The 25 and 50 prefix in the config names are for a reason, this means wired connections would be prioritized over wireless ones, which is what most people would want.

At this point, if all you need is for your wired connection to work, simply start and enable the following systemd services:

systemctl start systemd-resolved.service
systemctl start systemd-networkd.service
systemctl enable systemd-resolved.service
systemctl enable systemd-networkd.service

For wireless network connections, as mentioned earlier, you need to configure wpa_supplicant and enable its systemd service to get things rolling. Create a config file for your wireless network interface which in my case is wlp1s0, you can run iw dev to get your own wireless interface name.
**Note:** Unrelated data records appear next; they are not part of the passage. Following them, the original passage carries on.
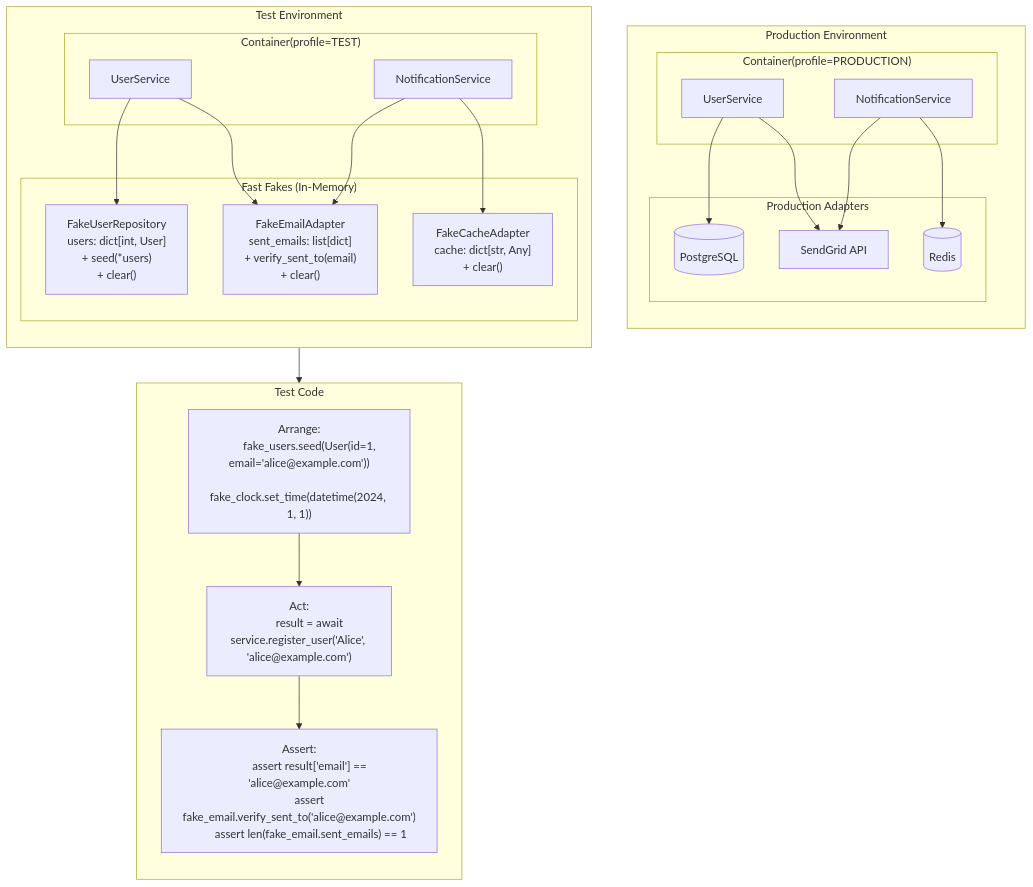
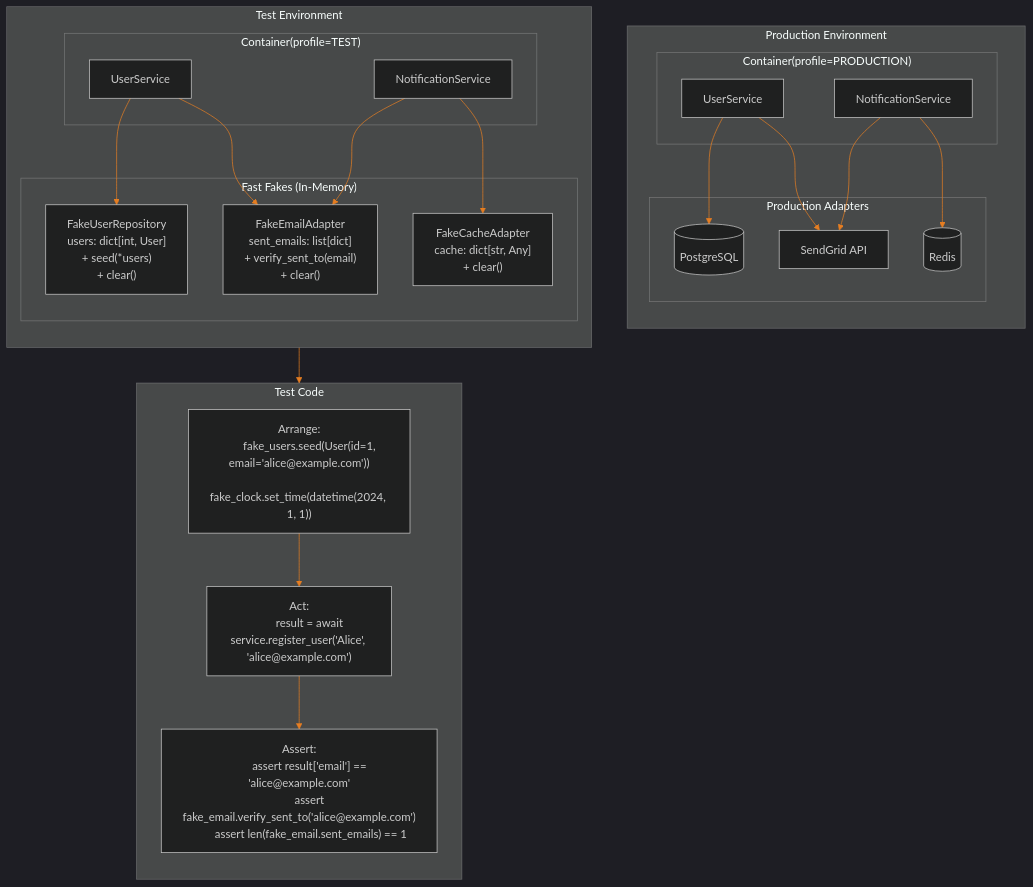
Before and after one commit to mikelane/dioxide: the fifth of 5 diagrams in docs/user_guide/architecture.md, drawn with Mermaid. The commit also changed other lines of this file and 1 other file, not shown here.

Commit message:
fix: apply dark theme with dioxide orange colors to all Mermaid diagrams

````diff
--- a/docs/user_guide/architecture.md
+++ b/docs/user_guide/architecture.md
@@ -355,63 +359,64 @@
 ```{mermaid}
+%%{init: {'theme': 'dark', 'themeVariables': { 'primaryColor': '#d35400', 'primaryTextColor': '#fff', 'primaryBorderColor': '#e67e22', 'lineColor': '#e67e22', 'secondaryColor': '#2c3e50', 'tertiaryColor': '#1a252f'}}}%%
 flowchart TB
     subgraph PRODUCTION["Production Environment"]
         direction TB
         subgraph PROD_CONTAINER["Container(profile=PRODUCTION)"]
             PUS[UserService]
             PNS[NotificationService]
         end
         subgraph PROD_ADAPTERS["Production Adapters"]
             PPG[(PostgreSQL)]
             PSG[SendGrid API]
             PRC[(Redis)]
         end
         PUS --> PPG
         PUS --> PSG
         PNS --> PSG
         PNS --> PRC
     end
 
     subgraph TESTING["Test Environment"]
         direction TB
         subgraph TEST_CONTAINER["Container(profile=TEST)"]
             TUS[UserService]
             TNS[NotificationService]
         end
         subgraph TEST_FAKES["Fast Fakes (In-Memory)"]
             TFU["FakeUserRepository
             users: dict[int, User]
             + seed(*users)
             + clear()"]
             TFE["FakeEmailAdapter
             sent_emails: list[dict]
             + verify_sent_to(email)
             + clear()"]
             TFC["FakeCacheAdapter
             cache: dict[str, Any]
             + clear()"]
         end
         TUS --> TFU
         TUS --> TFE
         TNS --> TFE
         TNS --> TFC
     end
 
     subgraph TEST_CODE["Test Code"]
         direction TB
         ARRANGE["Arrange:
         fake_users.seed(User(id=1, email='alice@example.com'))
         fake_clock.set_time(datetime(2024, 1, 1))"]
 
         ACT["Act:
         result = await service.register_user('Alice', 'alice@example.com')"]
 
         ASSERT["Assert:
         assert result['email'] == 'alice@example.com'
         assert fake_email.verify_sent_to('alice@example.com')
         assert len(fake_email.sent_emails) == 1"]
     end
 
     TEST_CONTAINER --> TEST_CODE
     ARRANGE --> ACT
     ACT --> ASSERT
 ```
````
In the above configuration, if you don’t want to use your network password in plain text, run the wpa_passphrase command line tool to generate your wpa_supplicant config. For example, running wpa_passphrase MYSSID passphrase will output:


You can then safely remove the #psk="passphrase" line and then add the rest to your wpa_supplicant config or just simply run as root:

# wpa_passphrase MYSSID passphrase > /etc/wpa_supplicant/wpa_supplicant-wlp1s0.conf

From the man page of wpa_supplicant. it is noted that:

The priority of a network when selecting among multiple networks; a higher value means a network is more desirable. By default networks have priority 0. When multiple networks with the same priority are considered for selection, other information such as security policy and signal strength are used to select one.

All that needs doing after this is to enable and start the corresponding systemd service for your wpa_supplicant config, remembering to disable any existing wpa_supplicant to avoid any issues. For the one we made, it would be:

systemctl enable wpa_supplicant@wlp1s0
systemctl start wpa_supplicant@wlp1s0

You should now be connected to your chosen wifi network, if you have any issues, you can check the status of the networkd and wpa_supplicant systemd service units:

systemctl status systemd-networkd
systemctl status wpa_supplicant@wlp1s0
· archlinux, systemd, linux